WORK ORDER: The records below must be copied in full, exactly as they read.
-- SUPPLIED INFORMATION follows --
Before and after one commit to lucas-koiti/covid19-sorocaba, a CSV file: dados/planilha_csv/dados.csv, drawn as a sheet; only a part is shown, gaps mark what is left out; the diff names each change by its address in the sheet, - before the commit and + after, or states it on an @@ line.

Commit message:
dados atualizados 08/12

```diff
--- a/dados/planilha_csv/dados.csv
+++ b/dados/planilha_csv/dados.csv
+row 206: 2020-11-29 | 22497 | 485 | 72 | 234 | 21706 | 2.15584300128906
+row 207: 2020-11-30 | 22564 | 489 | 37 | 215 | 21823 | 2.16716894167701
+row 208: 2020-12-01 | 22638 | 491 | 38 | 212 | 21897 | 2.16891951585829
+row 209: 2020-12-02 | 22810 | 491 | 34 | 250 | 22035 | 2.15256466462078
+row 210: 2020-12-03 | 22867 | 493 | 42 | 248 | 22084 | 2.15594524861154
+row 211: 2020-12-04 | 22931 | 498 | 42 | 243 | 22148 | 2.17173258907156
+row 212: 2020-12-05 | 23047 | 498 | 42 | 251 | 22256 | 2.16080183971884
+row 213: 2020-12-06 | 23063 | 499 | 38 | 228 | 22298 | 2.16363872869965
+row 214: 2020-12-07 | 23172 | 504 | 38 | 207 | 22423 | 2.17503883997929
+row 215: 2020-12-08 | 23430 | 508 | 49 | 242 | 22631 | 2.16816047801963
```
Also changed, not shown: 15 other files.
-- SUPPLIED INFORMATION concluded --
RESPONSE TO THIS TASK:
Before and after one commit to lucas-koiti/covid19-sorocaba, a CSV file: dados/planilha_csv/dados.csv, drawn as a sheet; only a part is shown, gaps mark what is left out; the diff names each change by its address in the sheet, - before the commit and + after, or states it on an @@ line.

Commit message:
dados atualizados 08/12

```diff
--- a/dados/planilha_csv/dados.csv
+++ b/dados/planilha_csv/dados.csv
+row 206: 2020-11-29 | 22497 | 485 | 72 | 234 | 21706 | 2.15584300128906
+row 207: 2020-11-30 | 22564 | 489 | 37 | 215 | 21823 | 2.16716894167701
+row 208: 2020-12-01 | 22638 | 491 | 38 | 212 | 21897 | 2.16891951585829
+row 209: 2020-12-02 | 22810 | 491 | 34 | 250 | 22035 | 2.15256466462078
+row 210: 2020-12-03 | 22867 | 493 | 42 | 248 | 22084 | 2.15594524861154
+row 211: 2020-12-04 | 22931 | 498 | 42 | 243 | 22148 | 2.17173258907156
+row 212: 2020-12-05 | 23047 | 498 | 42 | 251 | 22256 | 2.16080183971884
+row 213: 2020-12-06 | 23063 | 499 | 38 | 228 | 22298 | 2.16363872869965
+row 214: 2020-12-07 | 23172 | 504 | 38 | 207 | 22423 | 2.17503883997929
+row 215: 2020-12-08 | 23430 | 508 | 49 | 242 | 22631 | 2.16816047801963
```
Also changed, not shown: 15 other files.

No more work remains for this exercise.